Michael knew from a very early age he was destined for stardom, as he entertained his sister and others on a Metro Bus at the tender age of 5. “He would walk up and down the aisle and sing for people and they would give him money.”

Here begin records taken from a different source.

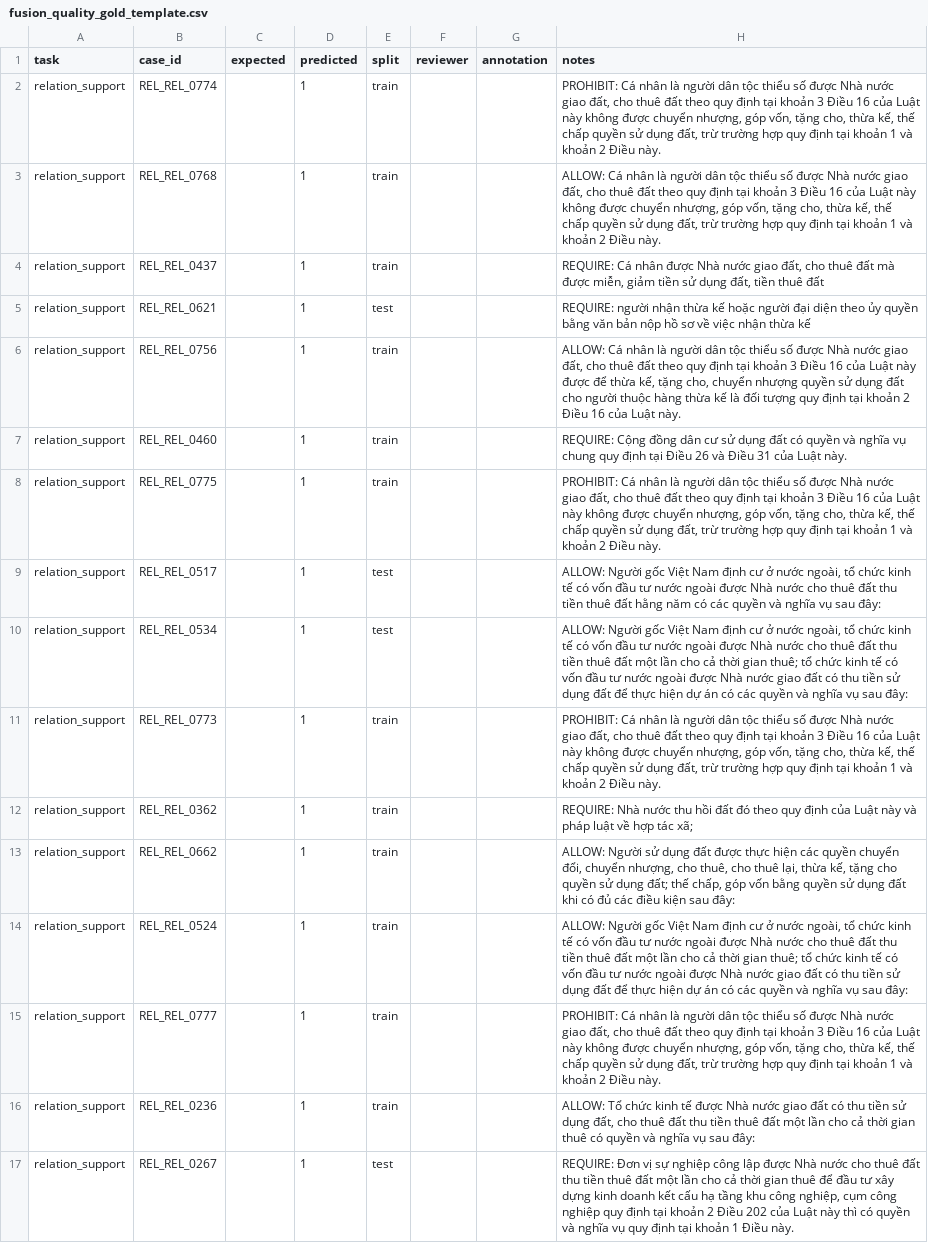
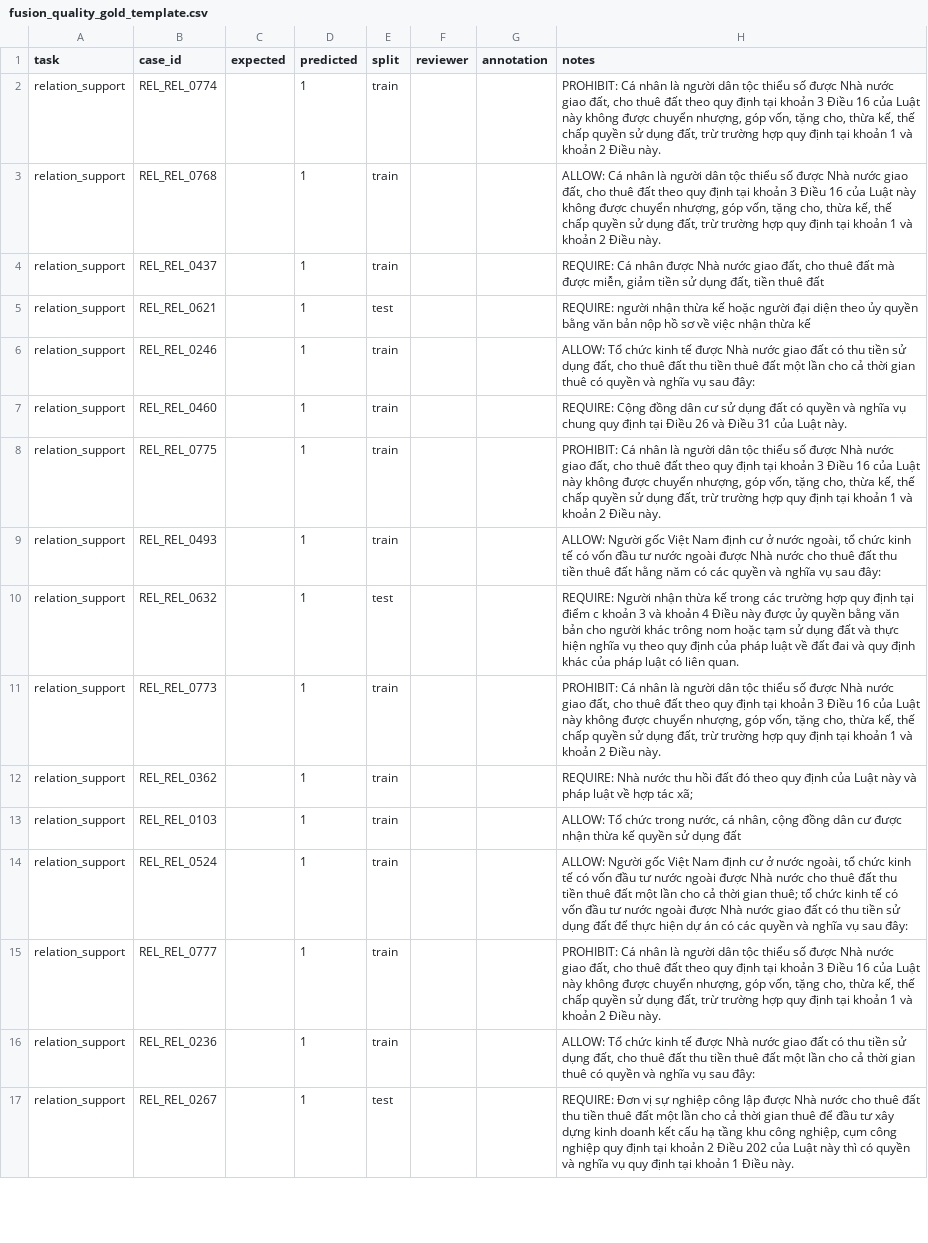
Before and after one commit to luuthanhlam04-cloud/hybrid-parser-nckh, a CSV file: outputs/evaluation/fusion_quality_gold_template.csv, drawn as a sheet; only a part is shown; the diff covers the shown part only.

```diff
--- a/outputs/evaluation/fusion_quality_gold_template.csv
+++ b/outputs/evaluation/fusion_quality_gold_template.csv
@@ -5,10 +5,10 @@ relation_support,REL_REL_0437,,1,train,,,"REQUIRE: Cá nhân được Nhà nư
 relation_support,REL_REL_0621,,1,test,,,REQUIRE: người nhận thừa kế hoặc người đại diện theo ủy quyền bằng văn bản nộp hồ sơ về việc nhận thừa kế
-relation_support,REL_REL_0756,,1,train,,,"ALLOW: Cá nhân là người dân tộc thiểu số được Nhà nước giao đất, cho thuê đất theo quy định tại khoản 3 Điều 16 của Luật này được để thừa kế, tặng cho, chuyển nhượng quyền sử dụng đất cho người thuộc hàng thừa kế là đối tượng quy định tại khoản 2 Điều 16 của Luật này."
+relation_support,REL_REL_0246,,1,train,,,"ALLOW: Tổ chức kinh tế được Nhà nước giao đất có thu tiền sử dụng đất, cho thuê đất thu tiền thuê đất một lần cho cả thời gian thuê có quyền và nghĩa vụ sau đây:"
 relation_support,REL_REL_0460,,1,train,,,REQUIRE: Cộng đồng dân cư sử dụng đất có quyền và nghĩa vụ chung quy định tại Điều 26 và Điều 31 của Luật này.
 relation_support,REL_REL_0775,,1,train,,,"PROHIBIT: Cá nhân là người dân tộc thiểu số được Nhà nước giao đất, cho thuê đất theo quy định tại khoản 3 Điều 16 của Luật này không được chuyển nhượng, góp vốn, tặng cho, thừa kế, thế chấp quyền sử dụng đất, trừ trường hợp quy định tại khoản 1 và khoản 2 Điều này."
-relation_support,REL_REL_0517,,1,test,,,"ALLOW: Người gốc Việt Nam định cư ở nước ngoài, tổ chức kinh tế có vốn đầu tư nước ngoài được Nhà nước cho thuê đất thu tiền thuê đất hằng năm có các quyền và nghĩa vụ sau đây:"
-relation_support,REL_REL_0534,,1,test,,,"ALLOW: Người gốc Việt Nam định cư ở nước ngoài, tổ chức kinh tế có vốn đầu tư nước ngoài được Nhà nước cho thuê đất thu tiền thuê đất một lần cho cả thời gian thuê; tổ chức kinh tế có vốn đầu tư nước ngoài được Nhà nước giao đất có thu tiền sử dụng đất để thực hiện dự án có các quyền và nghĩa vụ sau đây:"
+relation_support,REL_REL_0493,,1,train,,,"ALLOW: Người gốc Việt Nam định cư ở nước ngoài, tổ chức kinh tế có vốn đầu tư nước ngoài được Nhà nước cho thuê đất thu tiền thuê đất hằng năm có các quyền và nghĩa vụ sau đây:"
+relation_support,REL_REL_0632,,1,test,,,REQUIRE: Người nhận thừa kế trong các trường hợp quy định tại điểm c khoản 3 và khoản 4 Điều này được ủy quyền bằng văn bản cho người khác trông nom hoặc tạm sử dụng đất và thực hiện nghĩa vụ theo quy định của pháp luật về đất đai và quy định khác của pháp luật có liên quan.
 relation_support,REL_REL_0773,,1,train,,,"PROHIBIT: Cá nhân là người dân tộc thiểu số được Nhà nước giao đất, cho thuê đất theo quy định tại khoản 3 Điều 16 của Luật này không được chuyển nhượng, góp vốn, tặng cho, thừa kế, thế chấp quyền sử dụng đất, trừ trường hợp quy định tại khoản 1 và khoản 2 Điều này."
 relation_support,REL_REL_0362,,1,train,,,REQUIRE: Nhà nước thu hồi đất đó theo quy định của Luật này và pháp luật về hợp tác xã;
-relation_support,REL_REL_0662,,1,train,,,"ALLOW: Người sử dụng đất được thực hiện các quyền chuyển đổi, chuyển nhượng, cho thuê, cho thuê lại, thừa kế, tặng cho quyền sử dụng đất; thế chấp, góp vốn bằng quyền sử dụng đất khi có đủ các điều kiện sau đây:"
+relation_support,REL_REL_0103,,1,train,,,"ALLOW: Tổ chức trong nước, cá nhân, cộng đồng dân cư được nhận thừa kế quyền sử dụng đất"
 relation_support,REL_REL_0524,,1,train,,,"ALLOW: Người gốc Việt Nam định cư ở nước ngoài, tổ chức kinh tế có vốn đầu tư nước ngoài được Nhà nước cho thuê đất thu tiền thuê đất một lần cho cả thời gian thuê; tổ chức kinh tế có vốn đầu tư nước ngoài được Nhà nước giao đất có thu tiền sử dụng đất để thực hiện dự án có các quyền và nghĩa vụ sau đây:"
```
Also changed, not shown: 3 added rows, 5 removed rows, 10 moved rows and 63 edited cells elsewhere in this file, outputs/evaluation/fusion_confidence_gold_template.csv, 7 other files.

Their maternal grandfather, Joseph Cammarata, was born in Cathanasetta, Sicily and married Louisa Castrogavanni. He left his family behind, came to the United States and worked for almost 7 years to make enough money to bring his family over. Louisa traveled with her three daughters, Mary, Rosia and Carmella and their son, Louis on the boat from Sicily and arrived on December 23, 1921. They were quarantined on Ellis Island through Christmas that year, and finally met up with Joseph before the New Year. They settled in Buffalo, New York.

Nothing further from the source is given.